Revision tracking records
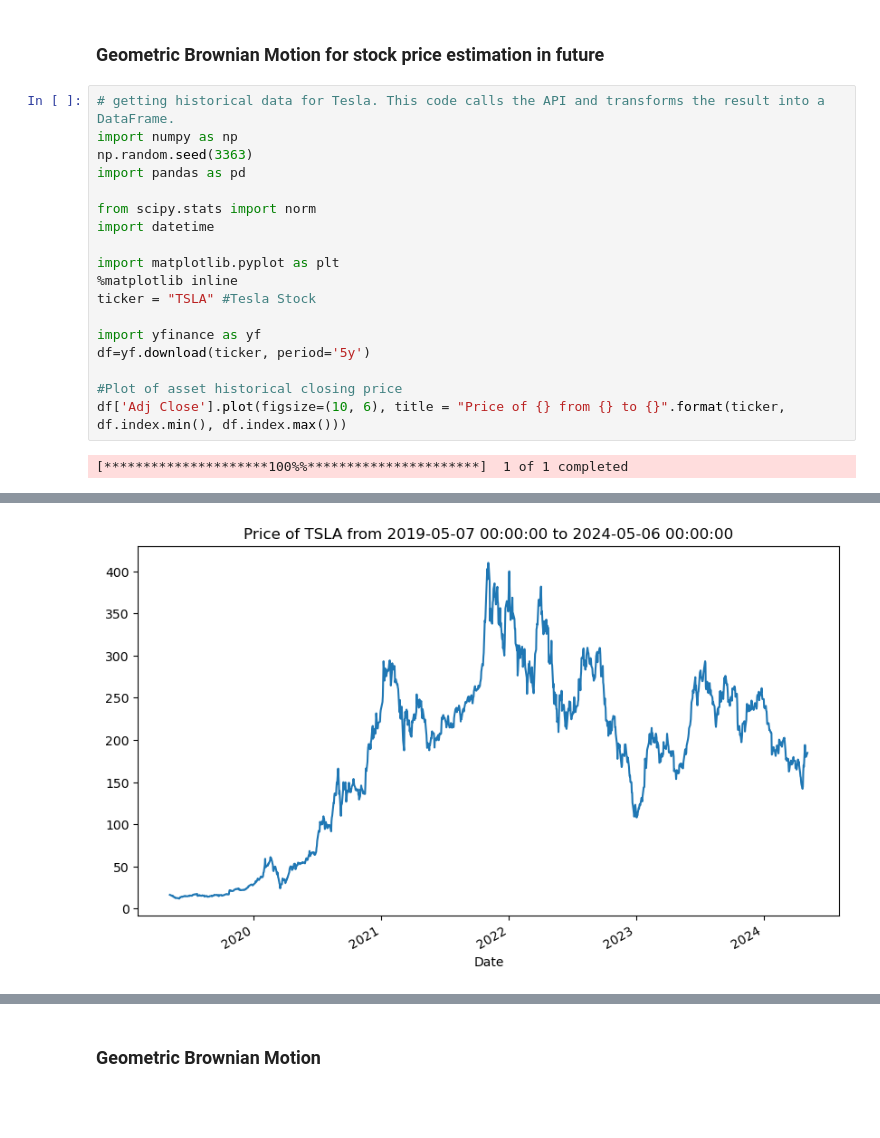
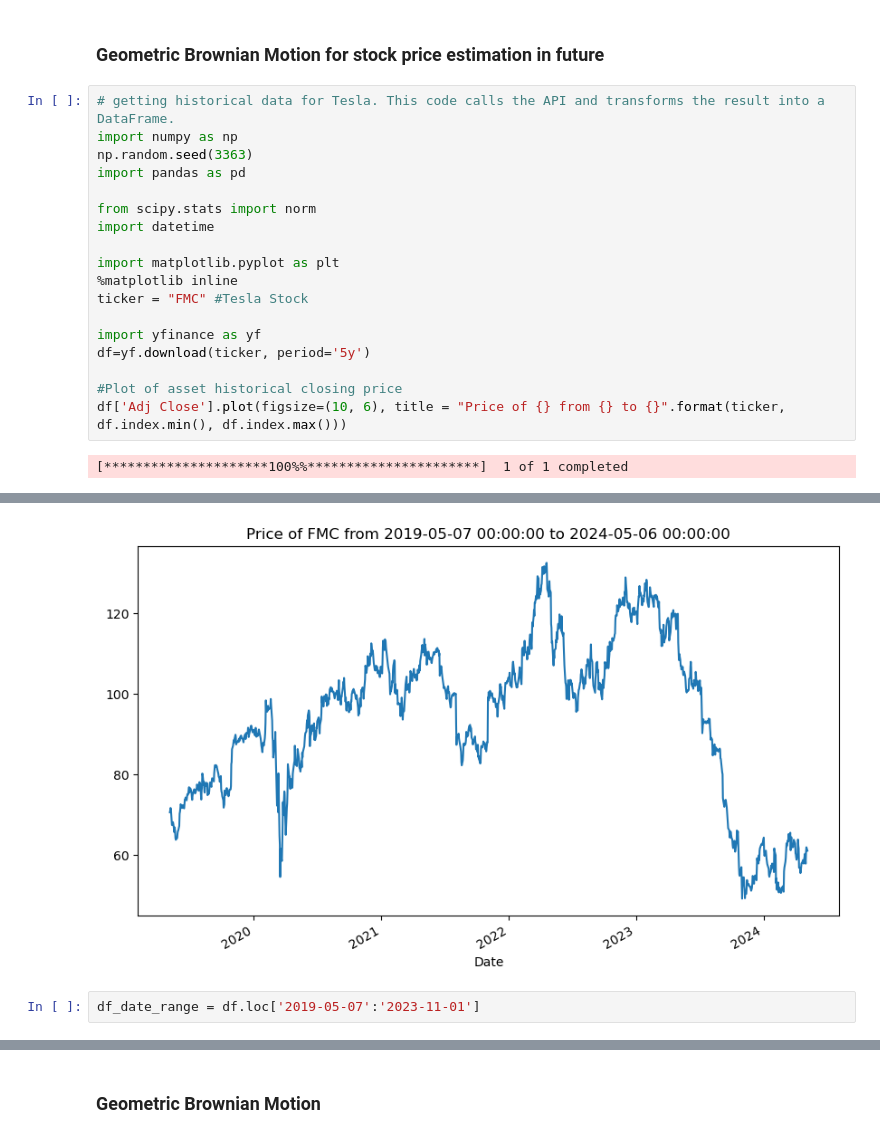
Before and after one commit to IvanVassi/usefull_analytic_tools, a Jupyter notebook: MC_sim.ipynb, the cells around one changed output, grey strips where cells are left out. Cells and saved outputs as stored; diff of their text form; blank space fills up the shorter version.

```diff
--- a/MC_sim.ipynb
+++ b/MC_sim.ipynb
@@ -11,7 +11,7 @@ import datetime
 
 import matplotlib.pyplot as plt
 %matplotlib inline
-ticker = "TSLA" #Tesla Stock
+ticker = "FMC" #Tesla Stock
 
 import yfinance as yf
 df=yf.download(ticker, period='5y')
@@ -24 +24,3 @@ df['Adj Close'].plot(figsize=(10, 6), title = "Price of {} from {} to {}".format
-[figure, old version]
+[figure, new version]
+# %%
+df_date_range = df.loc['2019-05-07':'2023-11-01']
```
Also changed, not shown: parts of 4 cells of this notebook.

TASK DIRECTIONS
Since the pictures are not wanted, write out the rest of the data exactly as it reads.

RESPONSE FOR THIS EXERCISE
Before and after one commit to IvanVassi/usefull_analytic_tools, a Jupyter notebook: MC_sim.ipynb, the cells around one changed output, grey strips where cells are left out. Cells and saved outputs as stored; diff of their text form; blank space fills up the shorter version.

```diff
--- a/MC_sim.ipynb
+++ b/MC_sim.ipynb
@@ -11,7 +11,7 @@ import datetime
 
 import matplotlib.pyplot as plt
 %matplotlib inline
-ticker = "TSLA" #Tesla Stock
+ticker = "FMC" #Tesla Stock
 
 import yfinance as yf
 df=yf.download(ticker, period='5y')
@@ -24 +24,3 @@ df['Adj Close'].plot(figsize=(10, 6), title = "Price of {} from {} to {}".format
-[figure, old version]
+[figure, new version]
+# %%
+df_date_range = df.loc['2019-05-07':'2023-11-01']
```
Also changed, not shown: parts of 4 cells of this notebook.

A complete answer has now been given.